Here are some suggestions:

Nitrogen should always be stabilised with soluble humates or compost to reduce losses to the atmosphere. We should also enhance nitrogen efficiency and increase our access to atmospheric nitrogen. Urea can be applied as a foliar at rates of 10 kg to 20kg per hectare (with 1 kg of NTS Soluble Humate Granules™) and this form of direct entry can be three to four times more efficient than ground-applied nitrogen. Molybdenum and cobalt are required in the soil to fuel nitrogen fixation from the atmosphere and it is also important that oxygen delivery is maximised through optimising the calcium to magnesium ratio (this ratio determines a soil’s capacity to breathe, and nitrogen fixing organisms are particularly reliant upon good levels of oxygen).

Grain-fed beef fart and burp much more methane than grass-fed animals and perhaps it is time to question this production technology. The rationale for feeding grain to beef cattle has always related to the superiority of the grain-fed product but this is simply not true. It is time that we recognised that there is no comparison between the end product in these two contrasting production methods. Contrary to the marketing story, grass fed beef is a vastly superior food, containing just 20% of the saturated fat of the grain-fed animal. It also contains good levels of omega 3 fatty acids and the highly protective fat, CLA, which is not found in grain-fed beef.

Studies of the carbon sequestering potential of different systems have revealed three very effective humus-building strategies, all of which are linked to grazing.
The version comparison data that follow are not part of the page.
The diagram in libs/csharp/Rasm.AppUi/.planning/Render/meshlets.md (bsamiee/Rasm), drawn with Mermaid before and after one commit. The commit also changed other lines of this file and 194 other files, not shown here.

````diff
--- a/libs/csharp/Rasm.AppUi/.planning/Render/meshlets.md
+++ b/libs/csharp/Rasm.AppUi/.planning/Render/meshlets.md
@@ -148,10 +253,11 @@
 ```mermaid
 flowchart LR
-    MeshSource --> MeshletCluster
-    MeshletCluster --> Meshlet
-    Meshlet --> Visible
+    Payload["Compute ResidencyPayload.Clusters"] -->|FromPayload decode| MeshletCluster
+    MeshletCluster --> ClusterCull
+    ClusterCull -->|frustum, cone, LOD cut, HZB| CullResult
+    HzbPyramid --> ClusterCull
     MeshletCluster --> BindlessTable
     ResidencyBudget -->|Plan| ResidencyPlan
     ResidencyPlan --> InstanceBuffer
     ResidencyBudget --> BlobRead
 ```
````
Rotational or cell grazing is a proven carbon builder. The principle here is basically common sense. The higher the above and below ground biomass, the greater the potential for humus production (because there is more raw material present). The below ground biomass (the roots) directly mirrors the above ground biomass (the foliage). If you graze down to a bowling green, the plant roots will correspondingly reduce in size and so will your potential to build carbon. Buffaloes grazing the Great Plains did so en-masse for short periods and then moved on. This was the natural equivalent of cell grazing. These soils were some of the most consistently productive soils in the history of the planet until man intervened. As is so often the case, our management strategies have not proved the equal of Nature and the Great Plains has consistently lost their productive potential since the advent of extractive agriculture.
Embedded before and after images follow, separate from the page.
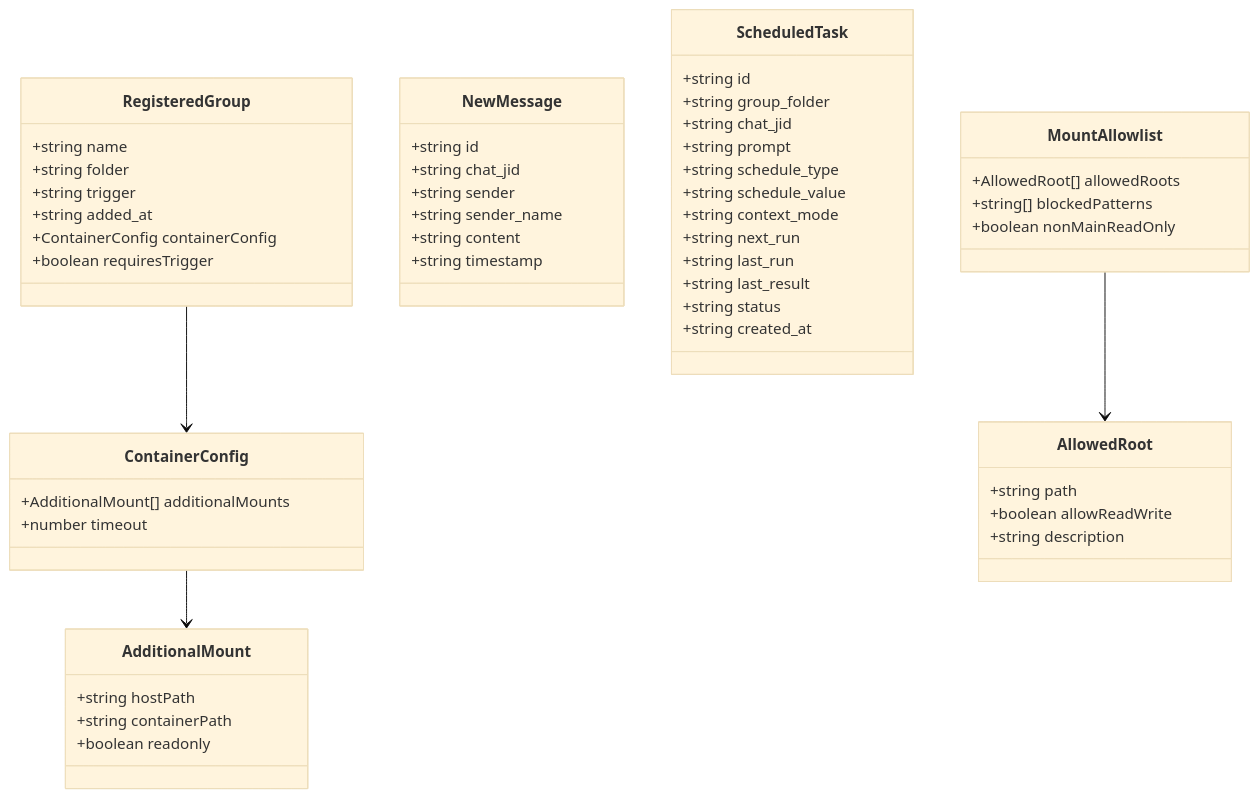
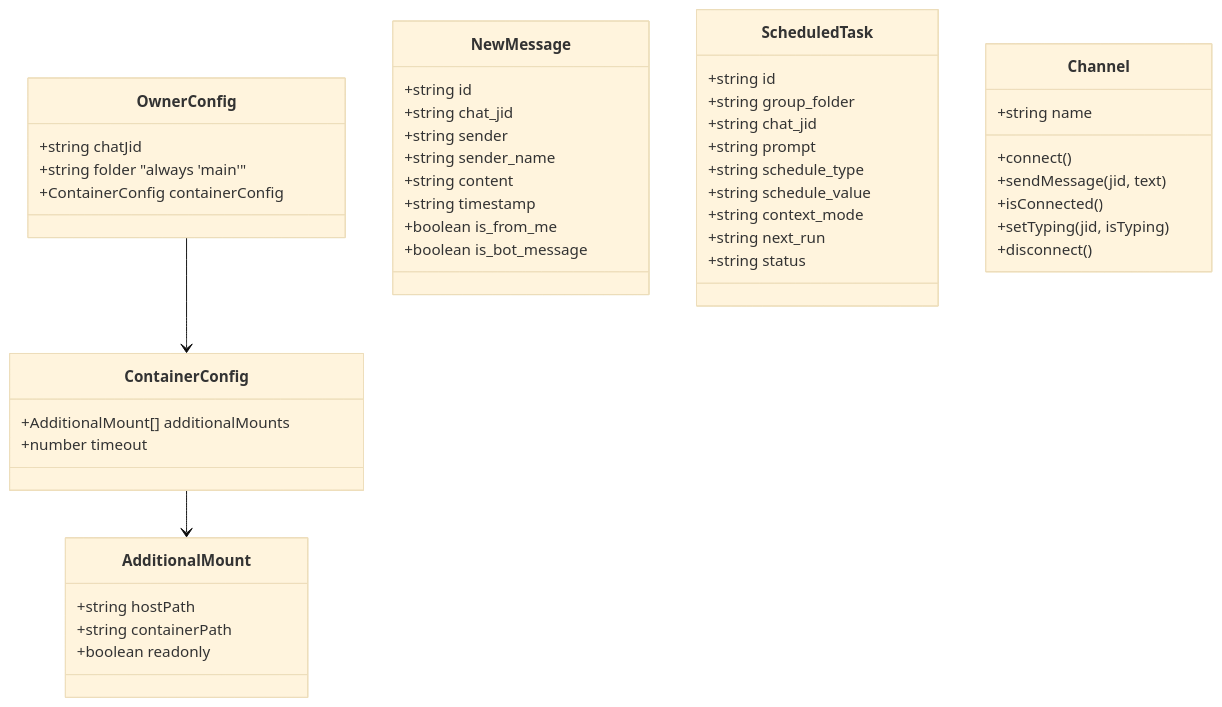
One commit to shunwork/nanoclaw changed the eighth of 39 diagrams in tutorial/TUTORIAL.md. Above: the diagram before and after it, drawn with Mermaid (base theme). The commit also changed other lines of this file and 18 other files, not shown here.

````diff
--- a/tutorial/TUTORIAL.md
+++ b/tutorial/TUTORIAL.md
@@ -385,62 +423,54 @@
 ```mermaid
 classDiagram
-    class RegisteredGroup {
-        +string name
-        +string folder
-        +string trigger
-        +string added_at
+    class OwnerConfig {
+        +string chatJid
+        +string folder "always 'main'"
         +ContainerConfig containerConfig
-        +boolean requiresTrigger
     }
 
     class ContainerConfig {
         +AdditionalMount[] additionalMounts
         +number timeout
     }
 
     class AdditionalMount {
         +string hostPath
         +string containerPath
         +boolean readonly
     }
 
     class NewMessage {
         +string id
         +string chat_jid
         +string sender
         +string sender_name
         +string content
         +string timestamp
+        +boolean is_from_me
+        +boolean is_bot_message
     }
 
     class ScheduledTask {
         +string id
         +string group_folder
         +string chat_jid
         +string prompt
         +string schedule_type
         +string schedule_value
         +string context_mode
         +string next_run
-        +string last_run
-        +string last_result
         +string status
-        +string created_at
     }
 
-    class MountAllowlist {
-        +AllowedRoot[] allowedRoots
-        +string[] blockedPatterns
-        +boolean nonMainReadOnly
+    class Channel {
+        +string name
+        +connect()
+        +sendMessage(jid, text)
+        +isConnected()
+        +setTyping(jid, isTyping)
+        +disconnect()
     }
 
-    class AllowedRoot {
-        +string path
-        +boolean allowReadWrite
-        +string description
-    }
-
-    RegisteredGroup --> ContainerConfig
+    OwnerConfig --> ContainerConfig
     ContainerConfig --> AdditionalMount
-    MountAllowlist --> AllowedRoot
 ```
````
Pasture cropping is a relatively new phenomenon that appears to have considerable promise as both a carbon builder and an income stream. Here, cereals and other crops are interplanted with the pasture. They are grazed off twice before they are left to go to head and harvested. It seems that the biodiversity and added photosynthesis potential linked to greater plant density may be playing a role in sequestering more carbon into these soils.

The third of these strategies has been well researched over the past twenty years by the Rodale Foundation in the US. They have shown that no-till and minimum-till farming significantly increases the carbon-building potential. Tillage exposes humus to oxygen and there is always some loss through oxidation. This loss is magnified greatly if the soil is too moist when worked. No-till has disadvantages due to the compromising effect of the herbicides required, but minimum-till farming, with well-timed use of mechanical weed management tools, seems to be the most sustainable and productive option.
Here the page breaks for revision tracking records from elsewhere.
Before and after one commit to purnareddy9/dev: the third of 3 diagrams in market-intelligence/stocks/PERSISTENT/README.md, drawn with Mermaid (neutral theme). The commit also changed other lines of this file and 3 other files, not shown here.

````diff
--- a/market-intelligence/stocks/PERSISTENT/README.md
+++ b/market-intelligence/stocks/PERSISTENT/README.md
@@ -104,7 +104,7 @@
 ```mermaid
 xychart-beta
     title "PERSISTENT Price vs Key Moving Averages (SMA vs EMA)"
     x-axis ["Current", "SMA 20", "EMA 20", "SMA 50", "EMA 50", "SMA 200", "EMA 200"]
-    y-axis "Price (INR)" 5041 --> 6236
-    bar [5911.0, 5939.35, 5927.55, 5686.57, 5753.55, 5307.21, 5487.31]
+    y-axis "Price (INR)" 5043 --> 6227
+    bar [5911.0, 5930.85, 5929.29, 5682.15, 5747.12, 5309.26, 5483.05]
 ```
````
Perhaps, the single most effective carbon building strategy is to reintroduce mycorrhizal fungi back into our soils. It is now estimated that these remarkable creatures are responsible for over one third of the stable soil carbon on the planet and their decline, due to modern agriculture, directly parallels our loss of soil carbon. It is estimated that up to 90% of the mycorrhizal fungi (AMF) have now been lost in the cultivated, food producing soils on the planet. Increases in the efficiency of spore harvesting have now enabled the remarkably cost effective inoculation of AMF. Other free living cellulose digesting fungi can also be inexpensively reintroduced, to maximise the carbon building potential of crop residues like stubble.

3) Diversify or Get Out!

This sounds a little extreme but only because it is intended to contrast “get bigger or get out!”, the prevailing maxim in agriculture in recent years. There are several factors linked to this change in perspective, including the following:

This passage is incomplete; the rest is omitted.